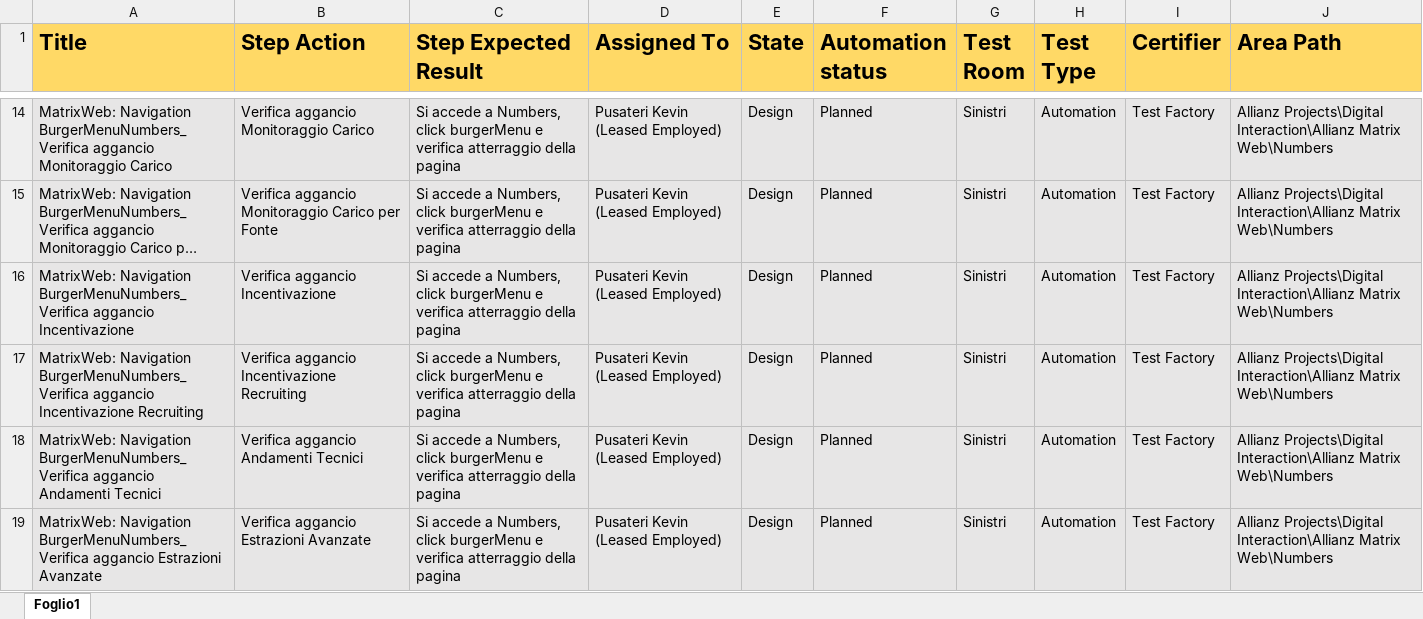
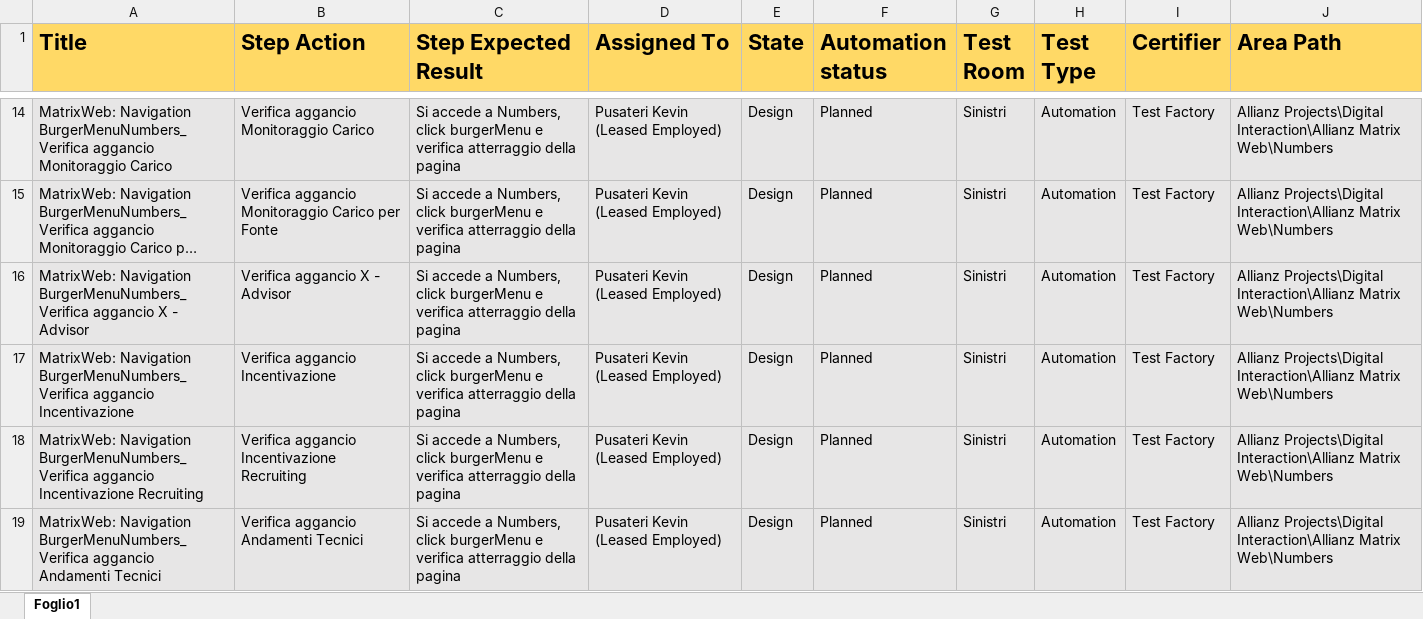
Before and after one commit to KevinPusateri/AZ, an Excel workbook: docs/tp/BurgerMenu.xlsx, sheet Foglio1, drawn as a sheet; only a part is shown, gaps mark what is left out; the shorter side is filled out with more unchanged rows; long unchanged cells end in …; values as stored, in another font and other column widths than the file's, no borders; the diff names each change by its address in the sheet, - before the commit and + after, or states it on an @@ line.

```diff
--- a/docs/tp/BurgerMenu.xlsx (sheet Foglio1)
+++ b/docs/tp/BurgerMenu.xlsx (sheet Foglio1)
+row 16: MatrixWeb: Navigation BurgerMenuNumbers_Verifica aggancio X - Advisor | Verifica aggancio X - Advisor | Si accede a Numbers, click burgerMenu e verifica atterraggio della pagina | Pusateri Kevin (Leased Employed) | Design | Planned | Sinistri | Automation | Test Factory | Allianz Projects\Digital Interaction\Allianz Matrix Web\Numbers
```
Also changed, not shown: 13 other files.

^^^^^^^^

• Description of the task:
Copy each line of the listing that includes "sheet".

• Reply:
Before and after one commit to KevinPusateri/AZ, an Excel workbook: docs/tp/BurgerMenu.xlsx, sheet Foglio1, drawn as a sheet; only a part is shown, gaps mark what is left out; the shorter side is filled out with more unchanged rows; long unchanged cells end in …; values as stored, in another font and other column widths than the file's, no borders; the diff names each change by its address in the sheet, - before the commit and + after, or states it on an @@ line.
--- a/docs/tp/BurgerMenu.xlsx (sheet Foglio1)
+++ b/docs/tp/BurgerMenu.xlsx (sheet Foglio1)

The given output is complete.